Mitchell: Madaila has become part of Burlington music lore. After selling out every night of their Nectar’s residency last October, the band has been on a tear. They released a dope record called The Dance, played an enormous CD release show at Town Hall, and have begun to venture out of Vermont, into NYC, Mass, Maine, and other places around New England. They are also getting a lot of radio play in various markets from Vermont to Colorado. Their show was fantastic. Everyone was dancing and singing along (because by now, the majority of their fans know all their lyrics, myself included).
Stephanie: I had heard tale of Madaila before seeing them live, yet was still struck by how fun their live show was. The soulful vocals paired well with their pulsing party melodies, and they had the whole audience dancing. If they played a set every Saturday night in my apartment I wouldn’t mind.
Mitchell: We’ve actually been working on getting Madaila into Stephanie’s Williamsburg apartment. No word back yet from the band.
Maryse Smith with Michael Chorney (5:45pm – 6:30pm at Bird Folk)
Mitchell: An amazing local singer/songwriter who made a big splash with her recent release, Maryse Smith (pronounced Mar-eese) played to a packed sitting audience at Bird Folk early evening on Sunday. Her stage presence is at once casual and professional. Her voice is both delicate and ferocious. Her lyrics are innocent yet hardened.
Delicate Steve (7:00pm – 7:50pm at Outdoor Stage)

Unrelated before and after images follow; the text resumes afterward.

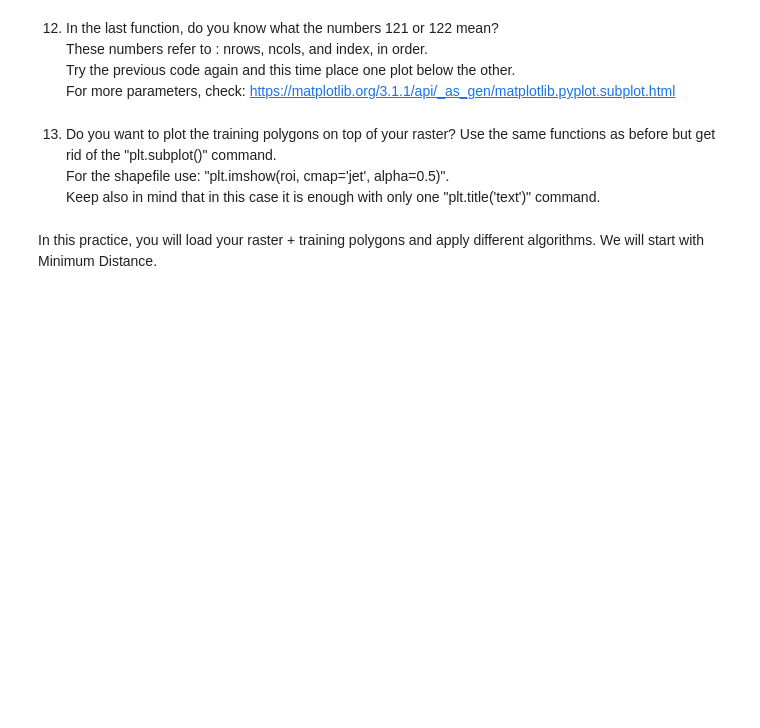
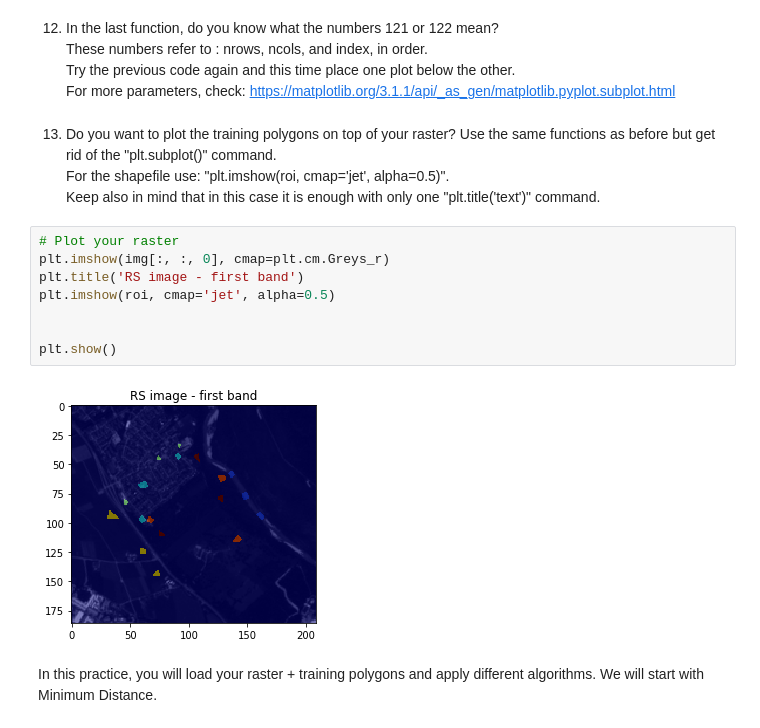
Before and after one commit to yzut-ydv/Remote_sensing_HM, a Jupyter notebook: practice5_fe1.ipynb, the cells around one changed output. Saved outputs shown, nothing was run; the diff lists cells and outputs as text; blank space fills up the shorter version.

```diff
--- a/practice5_fe1.ipynb
+++ b/practice5_fe1.ipynb
@@ -215,6 +219,16 @@ For more parameters, check: https://matplotlib.org/3.1.1/api/_as_gen/matplotlib.
 13. Do you want to plot the training polygons on top of your raster? Use the same functions as before but get rid of the "plt.subplot()" command.
 For the shapefile use: "plt.imshow(roi, cmap='jet', alpha=0.5)".
 Keep also in mind that in this case it is enough with only one "plt.title('text')" command.
+# %%
+# Plot your raster
+plt.imshow(img[:, :, 0], cmap=plt.cm.Greys_r)
+plt.title('RS image - first band')
+plt.imshow(roi, cmap='jet', alpha=0.5)
+
+
+plt.show()
+# %% [output]
+[figure, added]
 # %% [markdown]
 <p>In this practice, you will load your raster + training polygons and apply different algorithms. We will start with Minimum Distance.</p>
 # %% [markdown]
```
Also changed, not shown: parts of 12 cells of this notebook, 1 other file.
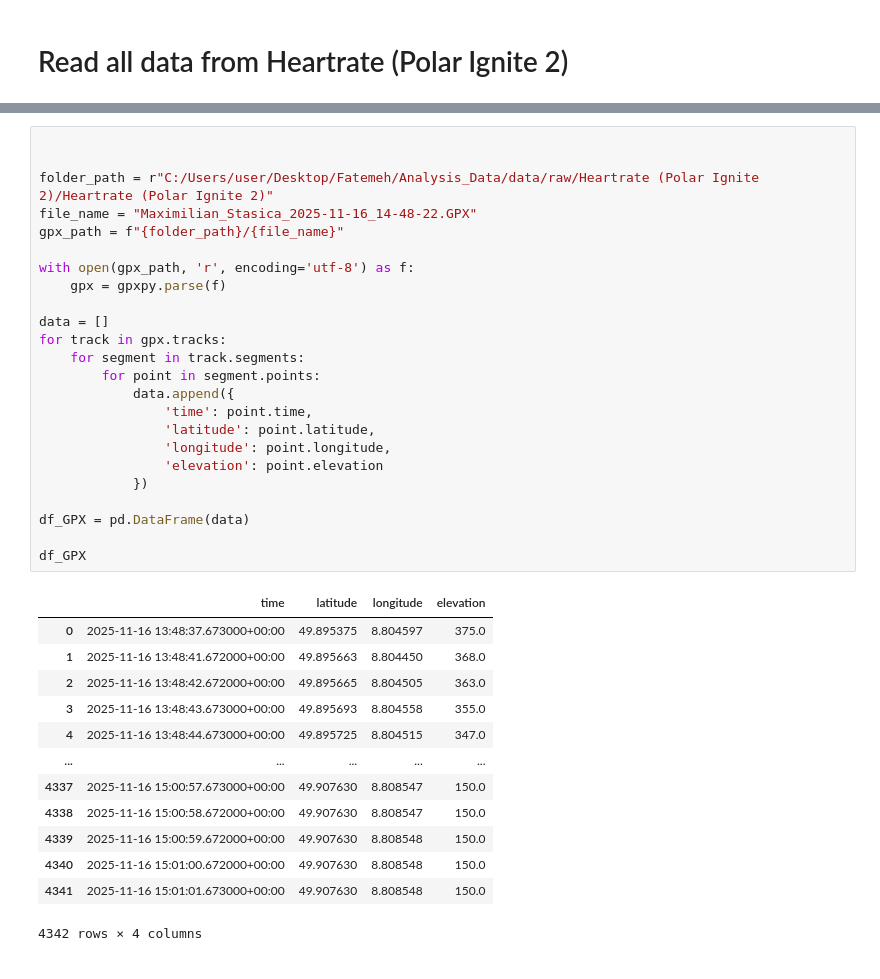
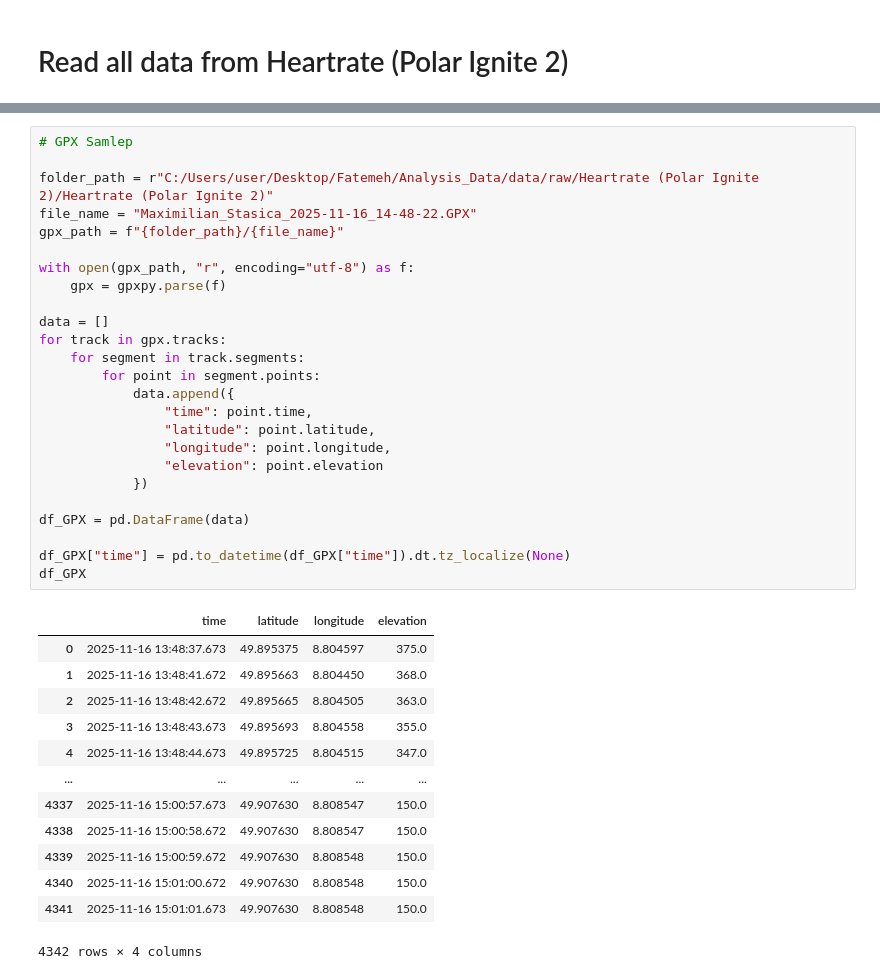
Before and after one commit to Mohsenmohebbi1993/Biomechanik, a Jupyter notebook: notebooks/2. Data and Clear Data.ipynb, the cells around one changed output, grey strips where cells are left out. Cells and saved outputs as stored; diff of their text form.

Commit message:
df time and date and name from foot/heart rate/GPX

```diff
--- a/notebooks/2. Data and Clear Data.ipynb
+++ b/notebooks/2. Data and Clear Data.ipynb
@@ -401,40 +385,41 @@ new_name
 # %%
-
+# GPX Samlep
 
 folder_path = r"C:/Users/user/Desktop/Fatemeh/Analysis_Data/data/raw/Heartrate (Polar Ignite 2)/Heartrate (Polar Ignite 2)"
 file_name = "Maximilian_Stasica_2025-11-16_14-48-22.GPX"
 gpx_path = f"{folder_path}/{file_name}"
 
-with open(gpx_path, 'r', encoding='utf-8') as f:
+with open(gpx_path, "r", encoding="utf-8") as f:
     gpx = gpxpy.parse(f)
 
 data = []
 for track in gpx.tracks:
     for segment in track.segments:
         for point in segment.points:
             data.append({
-                'time': point.time,
-                'latitude': point.latitude,
-                'longitude': point.longitude,
-                'elevation': point.elevation
+                "time": point.time,
+                "latitude": point.latitude,
+                "longitude": point.longitude,
+                "elevation": point.elevation
             })
 
 df_GPX = pd.DataFrame(data)
 
+df_GPX["time"] = pd.to_datetime(df_GPX["time"]).dt.tz_localize(None)
 df_GPX
 # %% [output]
 |  | time | latitude | longitude | elevation |
-| 0 | 2025-11-16 13:48:37.673000+00:00 | 49.895375 | 8.804597 | 375.0 |
-| 1 | 2025-11-16 13:48:41.672000+00:00 | 49.895663 | 8.804450 | 368.0 |
-| 2 | 2025-11-16 13:48:42.672000+00:00 | 49.895665 | 8.804505 | 363.0 |
-| 3 | 2025-11-16 13:48:43.673000+00:00 | 49.895693 | 8.804558 | 355.0 |
-| 4 | 2025-11-16 13:48:44.673000+00:00 | 49.895725 | 8.804515 | 347.0 |
+| 0 | 2025-11-16 13:48:37.673 | 49.895375 | 8.804597 | 375.0 |
+| 1 | 2025-11-16 13:48:41.672 | 49.895663 | 8.804450 | 368.0 |
+| 2 | 2025-11-16 13:48:42.672 | 49.895665 | 8.804505 | 363.0 |
+| 3 | 2025-11-16 13:48:43.673 | 49.895693 | 8.804558 | 355.0 |
+| 4 | 2025-11-16 13:48:44.673 | 49.895725 | 8.804515 | 347.0 |
 | ... | ... | ... | ... | ... |
-| 4337 | 2025-11-16 15:00:57.673000+00:00 | 49.907630 | 8.808547 | 150.0 |
-| 4338 | 2025-11-16 15:00:58.672000+00:00 | 49.907630 | 8.808547 | 150.0 |
-| 4339 | 2025-11-16 15:00:59.672000+00:00 | 49.907630 | 8.808548 | 150.0 |
-| 4340 | 2025-11-16 15:01:00.672000+00:00 | 49.907630 | 8.808548 | 150.0 |
-| 4341 | 2025-11-16 15:01:01.673000+00:00 | 49.907630 | 8.808548 | 150.0 |
+| 4337 | 2025-11-16 15:00:57.673 | 49.907630 | 8.808547 | 150.0 |
+| 4338 | 2025-11-16 15:00:58.672 | 49.907630 | 8.808547 | 150.0 |
+| 4339 | 2025-11-16 15:00:59.672 | 49.907630 | 8.808548 | 150.0 |
+| 4340 | 2025-11-16 15:01:00.672 | 49.907630 | 8.808548 | 150.0 |
+| 4341 | 2025-11-16 15:01:01.673 | 49.907630 | 8.808548 | 150.0 |
 4342 rows × 4 columns
 # %%
 # read data form
```
Also changed, not shown: parts of 17 cells of this notebook.
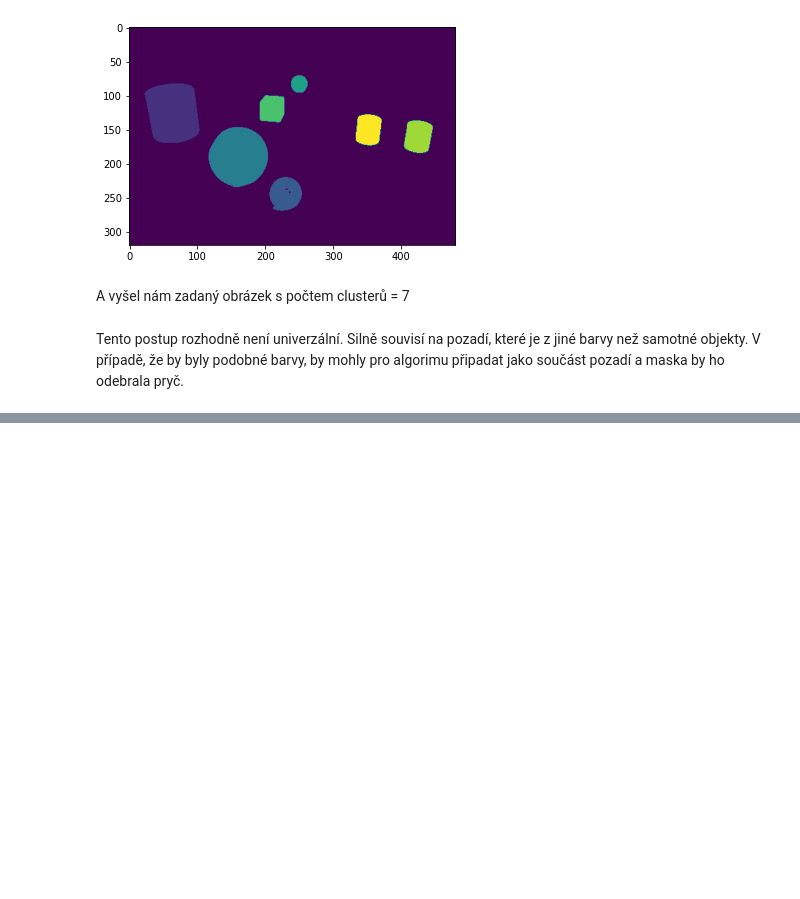
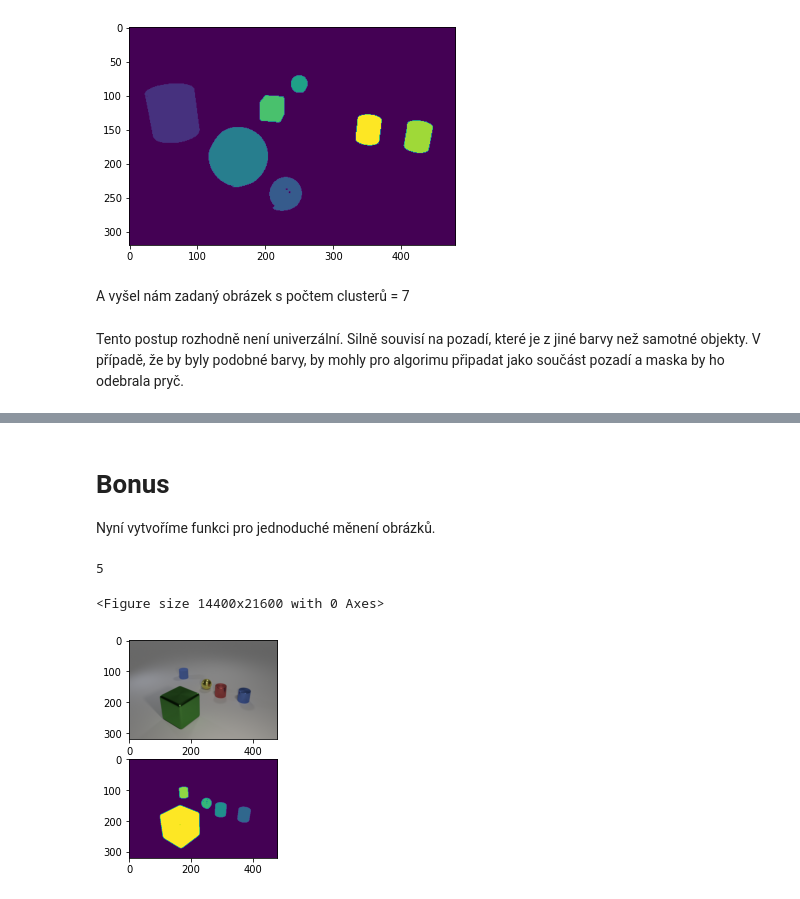
Before and after one commit to Dufko/vzd, a Jupyter notebook: hw_2/notebook.ipynb, the cells around one changed output, grey strips where cells are left out. Cells and saved outputs as stored; diff of their text form; code cells hidden in the pictures; blank space fills up the shorter version.

```diff
--- a/hw_2/notebook.ipynb
+++ b/hw_2/notebook.ipynb
@@ -195,0 +192,3 @@ Created in <span style='font-weight:600;margin-left:4px;'>Deepnote</span></a>
+# %% [markdown]
+# Bonus
+Nyní vytvoříme funkci pro jednoduché měnení obrázků.
@@ -195,0 +250,6 @@ Created in <span style='font-weight:600;margin-left:4px;'>Deepnote</span></a>
+# %%
+assert(analyzePicture("data/CLEVR_test_000014.png") == 5)
+# %% [output]
+5
+<Figure size 14400x21600 with 0 Axes>
+[figure, added]
```
Also changed, not shown: parts of 32 cells of this notebook.
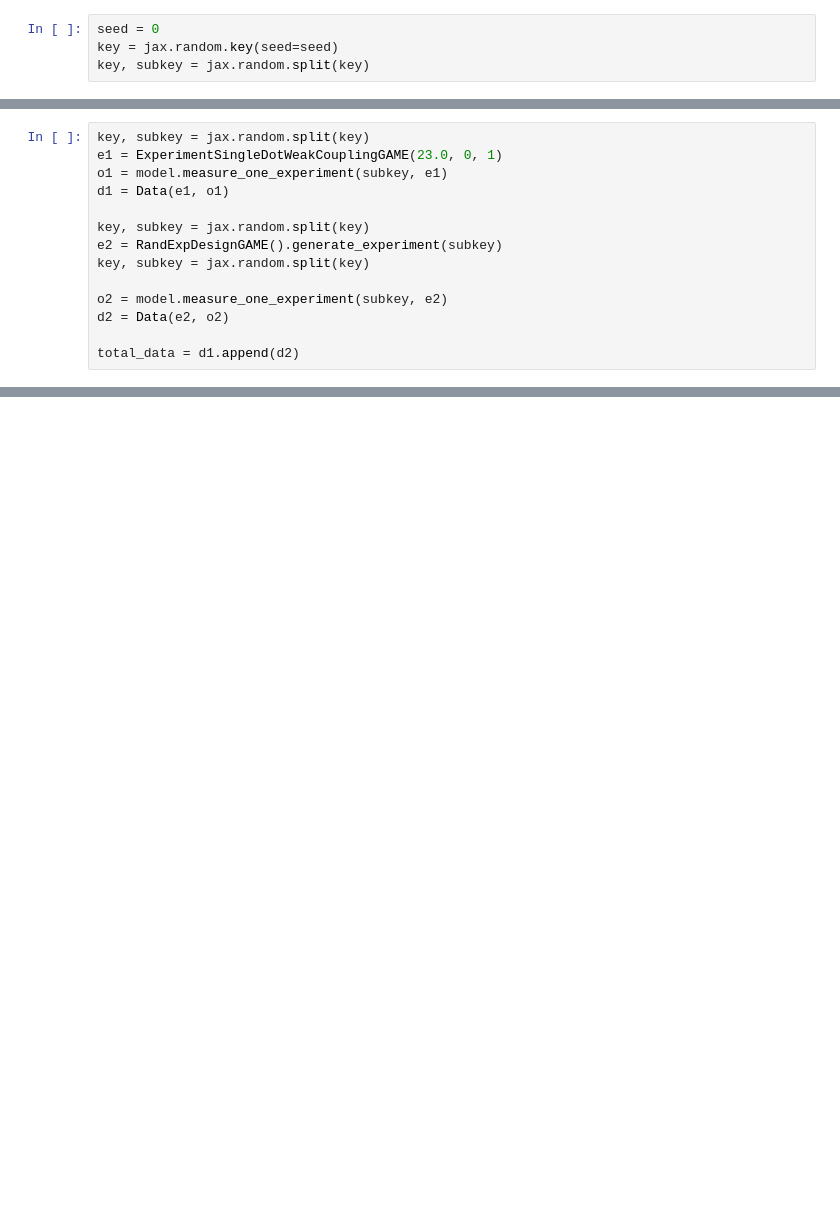
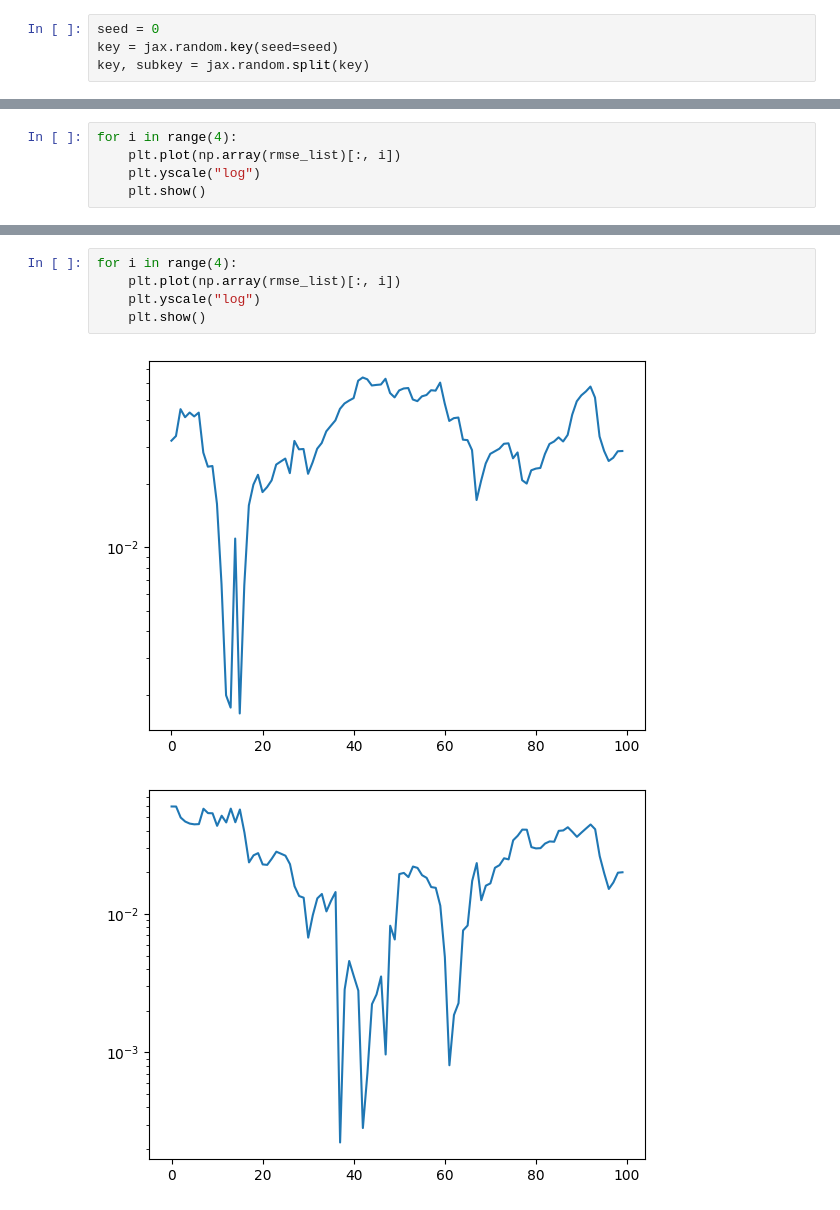
Before and after one commit to Rumoa/qll_qdots, a Jupyter notebook: debugging.ipynb, the cells around one changed output, grey strips where cells are left out. Drawn from its saved outputs; the diff is of its cells as text; blank space fills up the shorter version.

```diff
--- a/debugging.ipynb
+++ b/debugging.ipynb
@@ -66,0 +139,5 @@ dist = Distribution(particles_locations=init_particles_locations, weights=weight
+# %%
+for i in range(4):
+    plt.plot(np.array(rmse_list)[:, i])
+    plt.yscale("log")
+    plt.show()
@@ -73,14 +169,0 @@ sns.pairplot(data=df)
-# %%
-key, subkey = jax.random.split(key)
-e1 = ExperimentSingleDotWeakCouplingGAME(23.0, 0, 1)
-o1 = model.measure_one_experiment(subkey, e1)
-d1 = Data(e1, o1)
-
-key, subkey = jax.random.split(key)
-e2 = RandExpDesignGAME().generate_experiment(subkey)
-key, subkey = jax.random.split(key)
-
-o2 = model.measure_one_experiment(subkey, e2)
-d2 = Data(e2, o2)
-
-total_data = d1.append(d2)
@@ -131,0 +241,8 @@ plt.show()
+# %%
+for i in range(4):
+    plt.plot(np.array(rmse_list)[:, i])
+    plt.yscale("log")
+    plt.show()
+# %% [output]
+[figure, added]
+[figure, added]
```
Also changed, not shown: parts of 22 cells of this notebook, 20 other files.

Mitchell: This was the best set of the weekend. Stephanie, terribly sorry that you had to ship back out to Brooklyn at the end of Madaila’s set. D-Steve put on one hell of a show. Having seen them several times before, musically, I knew what to expect. But the combination of a beautiful sunset and an apparently slippery stage launched Steve’s set to the next level. The sound was loud and raucous; the crowd even more so. Everyone danced throughout the set, fueled by their Milagro tequila Palomas and Otter Creek Fresh Slices. Their set concluded with a medley of instrumental classic rock tunes like The Who’s “My Generation.” Delicate Steve is a must see live show.
Stephanie: I may never get over the fact that I missed this show. D-Steve is a true VT homie.
Mitchell: Or the fact that we chilled with him for the remainder of the evening.
The Family Night Band (8:00pm – 10:00pm at Misery Loves Company)
Mitchell: After Delicate Steve, I was compelled to walk across the street to catch the Family Night Band at Misery Loves Co. The Family Night Band is sort of a jam band that plays together every monday at ½ Loung in Burlington. They don’t really practice. They just jam, mostly to jazz/funk tunes like Herbie Handcock’s “Watermelon” and Soulives’ “Rudy’s Way.” Eric Maier of Madaila is a regular in this outfit, constantly showing off his studied jazz keyboard licks
Low Cut Connie (10:00pm – 10:45pm at The Monkey House)
Mitchell: I had been looking forward to this band all weekend. These guys don’t mess around. Well actually, they do a lot of messing around– they specialize in loud, gritty, authentic rockabilly. Frontman Adam Weiner holds it down with his tough-guy attitude and his wild stage antics: pointing at random people in the crowd; dancing on his piano; standing on the piano stool. You know the works. They also do a cool swticheroo thing where Daniel Fennemore, a Birmingham, UK native, takes the mic and plays front man role for his tunes. They were the perfect band to close out the festival.
Well, that’s it from us. Thanks for checking out our review of Waking Windows 5. It was a spectacular weekend of music. We couldn’t have had a better time. Maybe next year, you’ll join us!